## Required action
If an entry holds a picture, leave that picture out; copy everything else exactly.

## Given records

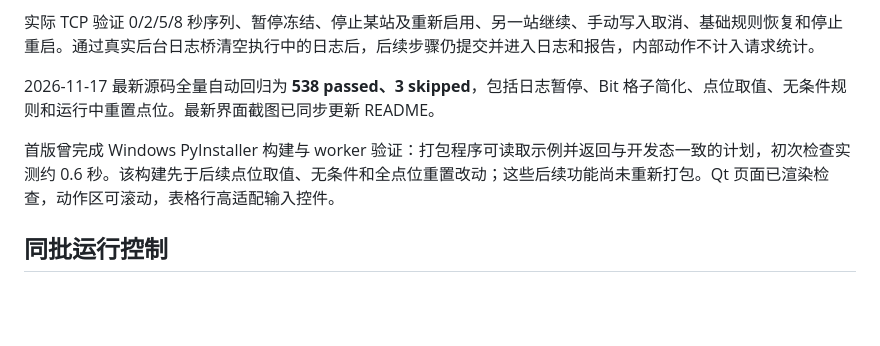
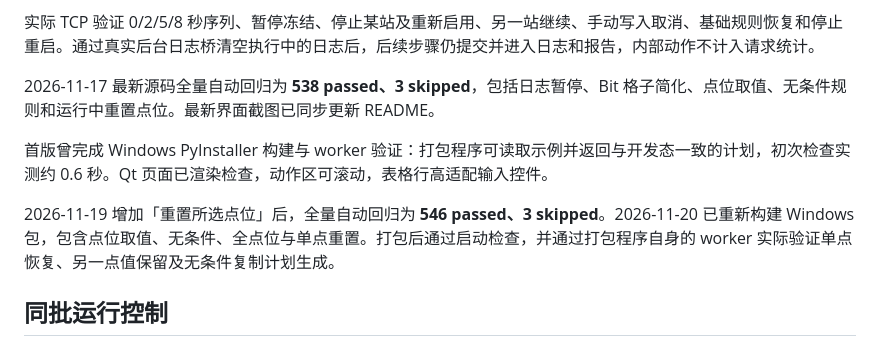
Before and after one commit to GTboy04/all-protocol, a Markdown page: docs/requirements/R21-scenario-extensions.md, the part around the change. Rendered like a GitHub page; blank space fills up the shorter version.

```diff
--- a/docs/requirements/R21-scenario-extensions.md
+++ b/docs/requirements/R21-scenario-extensions.md
@@ -39,7 +39,9 @@
 
 2026-11-17 最新源码全量自动回归为 **538 passed、3 skipped**，包括日志暂停、Bit 格子简化、点位取值、无条件规则和运行中重置点位。最新界面截图已同步更新 README。
 
-首版曾完成 Windows PyInstaller 构建与 worker 验证：打包程序可读取示例并返回与开发态一致的计划，初次检查实测约 0.6 秒。该构建先于后续点位取值、无条件和全点位重置改动；这些后续功能尚未重新打包。Qt 页面已渲染检查，动作区可滚动，表格行高适配输入控件。
+首版曾完成 Windows PyInstaller 构建与 worker 验证：打包程序可读取示例并返回与开发态一致的计划，初次检查实测约 0.6 秒。Qt 页面已渲染检查，动作区可滚动，表格行高适配输入控件。
+
+2026-11-19 增加「重置所选点位」后，全量自动回归为 **546 passed、3 skipped**。2026-11-20 已重新构建 Windows 包，包含点位取值、无条件、全点位与单点重置。打包后通过启动检查，并通过打包程序自身的 worker 实际验证单点恢复、另一点值保留及无条件复制计划生成。
 
 ## 同批运行控制
 
```
Also changed, not shown: README.md (+17 -4 lines), docs/assets/readme-selected-reset.png (added).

## Solution
Before and after one commit to GTboy04/all-protocol, a Markdown page: docs/requirements/R21-scenario-extensions.md, the part around the change. Rendered like a GitHub page; blank space fills up the shorter version.

```diff
--- a/docs/requirements/R21-scenario-extensions.md
+++ b/docs/requirements/R21-scenario-extensions.md
@@ -39,7 +39,9 @@
 
 2026-11-17 最新源码全量自动回归为 **538 passed、3 skipped**，包括日志暂停、Bit 格子简化、点位取值、无条件规则和运行中重置点位。最新界面截图已同步更新 README。
 
-首版曾完成 Windows PyInstaller 构建与 worker 验证：打包程序可读取示例并返回与开发态一致的计划，初次检查实测约 0.6 秒。该构建先于后续点位取值、无条件和全点位重置改动；这些后续功能尚未重新打包。Qt 页面已渲染检查，动作区可滚动，表格行高适配输入控件。
+首版曾完成 Windows PyInstaller 构建与 worker 验证：打包程序可读取示例并返回与开发态一致的计划，初次检查实测约 0.6 秒。Qt 页面已渲染检查，动作区可滚动，表格行高适配输入控件。
+
+2026-11-19 增加「重置所选点位」后，全量自动回归为 **546 passed、3 skipped**。2026-11-20 已重新构建 Windows 包，包含点位取值、无条件、全点位与单点重置。打包后通过启动检查，并通过打包程序自身的 worker 实际验证单点恢复、另一点值保留及无条件复制计划生成。
 
 ## 同批运行控制
 
```
Also changed, not shown: README.md (+17 -4 lines), docs/assets/readme-selected-reset.png (added).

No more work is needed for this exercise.